Some of the big themes of 2017 were around the levels of government debt and its impact on future generations. For too long, government debt discussions have been based on Government Finance Statistics (GFS) such as System of National Accounts 2008 or European System of National and Regional Accounts 2010. These figures don’t pick up all long term liabilities found in GAAP compliant financial statements such as public sector employee pensions and provisions.
However, even GAAP compliant financial statements do not currently reflect all of the obligations that governments will most likely have to honour. One big missing chunk are social benefit liabilities. In the UK, social benefit expenditure is the government’s biggest outgoing, having paid out over £220 billion in 2015-16 (source WGA). [The biggest category within social benefits is the state pension - £91.5 billion or 41% of total social benefits expenditure.]
The good news is that the International Public Sector Accounting Standards Board (IPSASB) are currently consulting on a draft social benefits standard (https://www.ifac.org/publications-resources/exposure-draft-63-social-benefits). Opinions on recognition and measurement have always been very diverse but putting a sensible marker down and issuing the standard will be a huge step forward. It should provide really valuable information on the viability of government policies and allow stakeholders to make better-informed decisions.

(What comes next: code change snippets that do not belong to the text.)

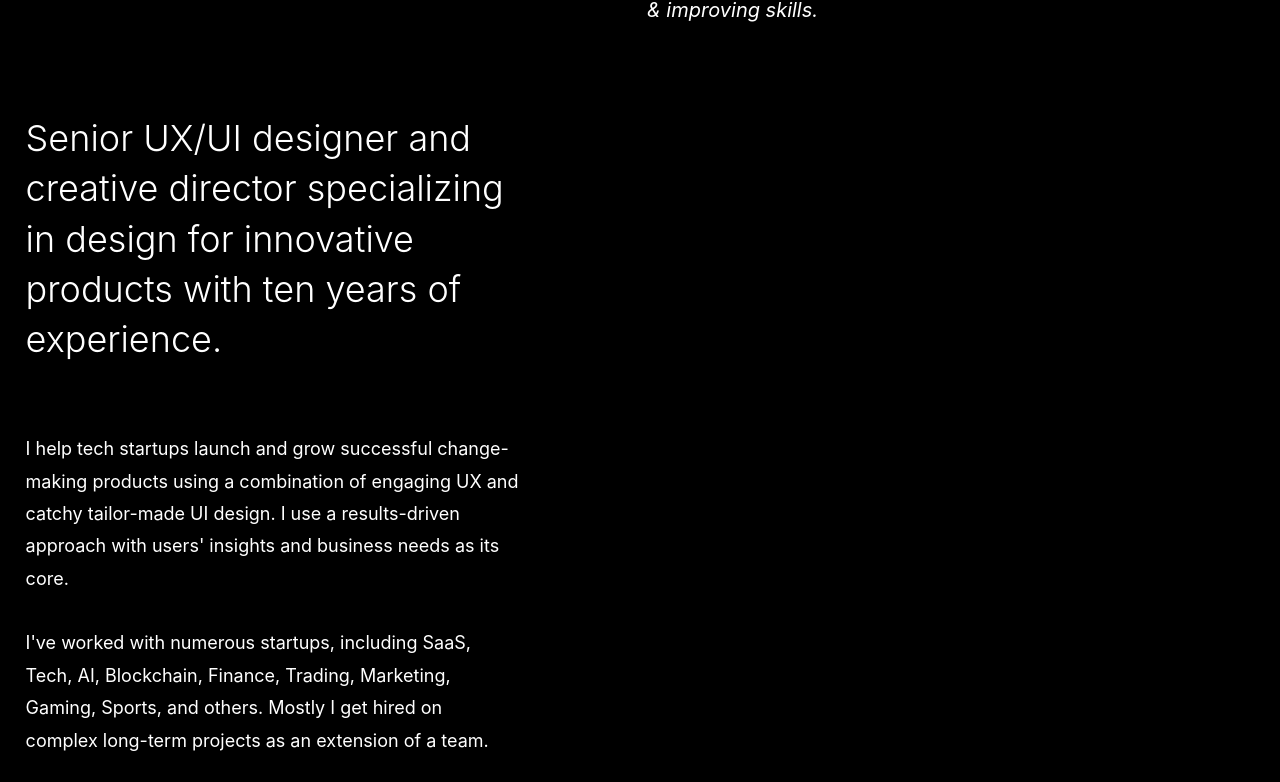
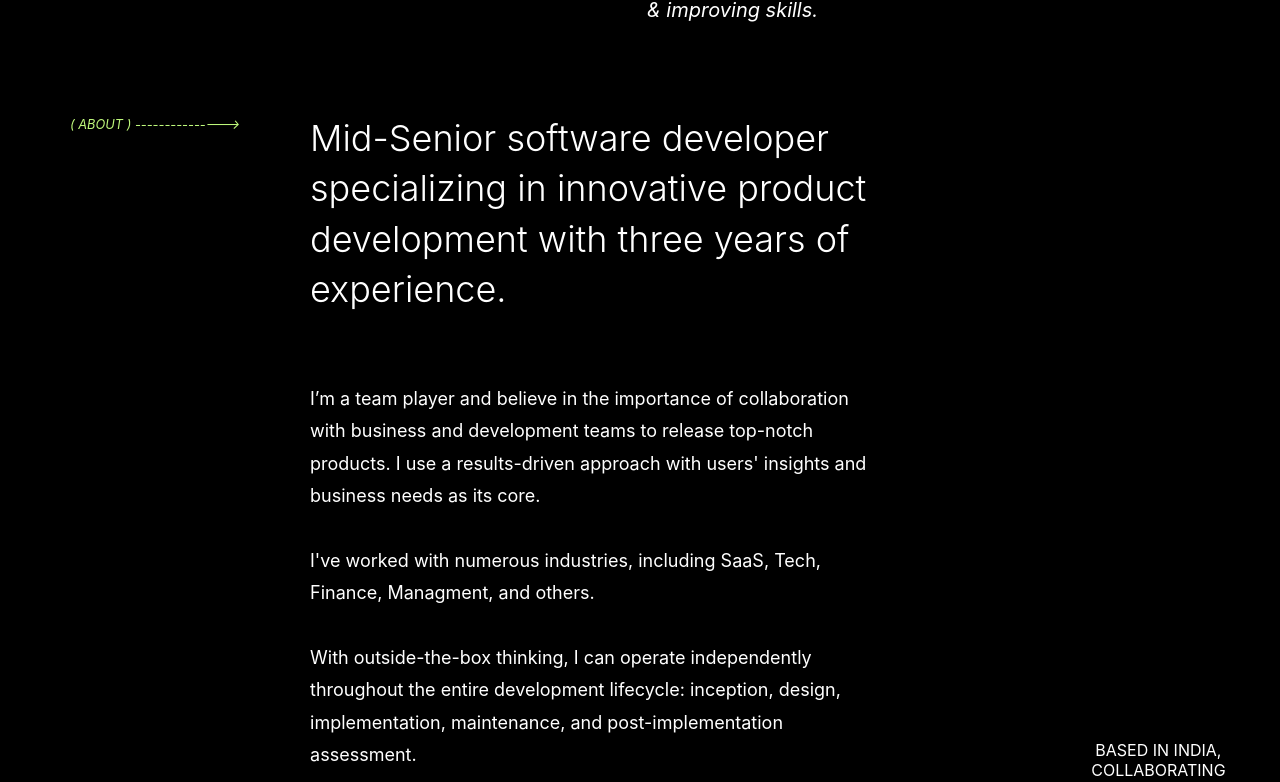
Before and after one commit to PrashantGindani/My-Portfolio, a React (Create React App) app in the folder protfolio-react/: page / in a window 1280 px wide. Shown: the part 406-1188 px from the top of the page. Built offline with nearby package versions, Linux system fonts and the light colour scheme.

Commit message:
about update

```diff
--- a/protfolio-react/src/components/About.js
+++ b/protfolio-react/src/components/About.js
@@ -2,23 +2,27 @@ import React from 'react'
 
 const About = () => {
 return(
-    <div style={{width:'100%',display:'grid',gridTemplateColumns:'5fr 2fr',gridTemplateRows:'auto auto',padding:'2%'}}>
+    <div style={{width:'100%',display:'grid',gridTemplateColumns:'2fr 4fr 3fr',gridTemplateRows:'auto auto',margin:'2%'}}>
+        <div>
+            <span style={{fontStyle:'italic',color:'#bef87b',fontSize:'1vw',marginRight:'2vw'}}>( ABOUT ) ---------------></span>
+        </div>
         <div style={{color:'white',display:'inline',fontSize:'10vw',textAlign:'left'}}>
-        <div style={{color:'white',margin:'0 0',width:'54%',lineHeight:'1.4',textAlign:'left',fontWeight:'350',fontSize:'36px'}}>Senior UX/UI designer and creative director specializing in design for innovative products with ten years of experience.
+        <div style={{color:'white',margin:'0 0',width:'100%',lineHeight:'1.4',textAlign:'left',fontWeight:'350',fontSize:'36px'}}>Mid-Senior software developer specializing in innovative product development with three years of experience.
         <br/><br/>
         </div>
-        <div style={{color:'white',margin:'0 0',width:'54%',lineHeight:'1.8',textAlign:'left',fontWeight:'0.5',fontSize:'18px'}}>
+        <div style={{color:'white',margin:'0 0',width:'100%',lineHeight:'1.8',textAlign:'left',fontWeight:'0.5',fontSize:'18px'}}>
             <p>
-            I help tech startups launch and grow successful change-making products using a combination of engaging UX and catchy tailor-made UI design. I use a results-driven approach with users' insights and business needs as its core.<br/><br/>
-I've worked with numerous startups, including SaaS, Tech, AI, Blockchain, Finance, Trading, Marketing, Gaming, Sports, and others. Mostly I get hired on complex long-term projects as an extension of a team.<br/><br/>
-With outside-the-box thinking, I can operate independently throughout the entire design lifecycle: research, user experience design, UI design, and post-implementation review.<br/><br/>
-At the same time, I’m a team player and believe in the importance of collaboration with marketing and development teams to release top-notch products.
+            I’m a team player and believe in the importance of collaboration with business and development teams to release top-notch products. I use a results-driven approach with users' insights and business needs as its core.<br/><br/>
+I've worked with numerous industries, including SaaS, Tech, Finance, Managment, and others. <br/><br/>
+{/* Mostly I get hired on complex long-term projects as an extension of a team. */}
+With outside-the-box thinking, I can operate independently throughout the entire development lifecycle: inception, design, implementation, maintenance, and post-implementation assessment.<br/><br/>
+At the same time, I help tech startups launch and grow successful change-making products using a combination of strategic innovation, and a customer-centric approach.
             </p>
         </div>
 
             </div>
         <div style={{position:'relative'}}>
-            <div style={{position:'absolute',width:"45%",bottom:'0'}} >
+            <div style={{position:'absolute',width:"45%",bottom:'0',right:'4vw'}} >
             <span style={{textTransform:'uppercase',color:'white',fontSize:'16px',textAlign:'right'}}>BASED IN INDIA,<br/>collaborating WORLDWIDE</span>
             <br/><img style={{width:"80%",borderRadius:'50px'}} src='https://media.istockphoto.com/id/647770280/photo/the-lukshmi-vilas-palace-seen-on-a-bright-sunny-afternoon.jpg?b=1&s=170667a&w=0&k=20&c=Anv-yOMbMzVVpqitwYRs9PTLxmyNopt6cRafyAR3QEE='></img>
             </div>
```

It is time that government financial reporting got to grips with this issue and whilst the social benefits standard may well evolve over time, it looks like IPSASB are on the brink of making an initial breakthrough.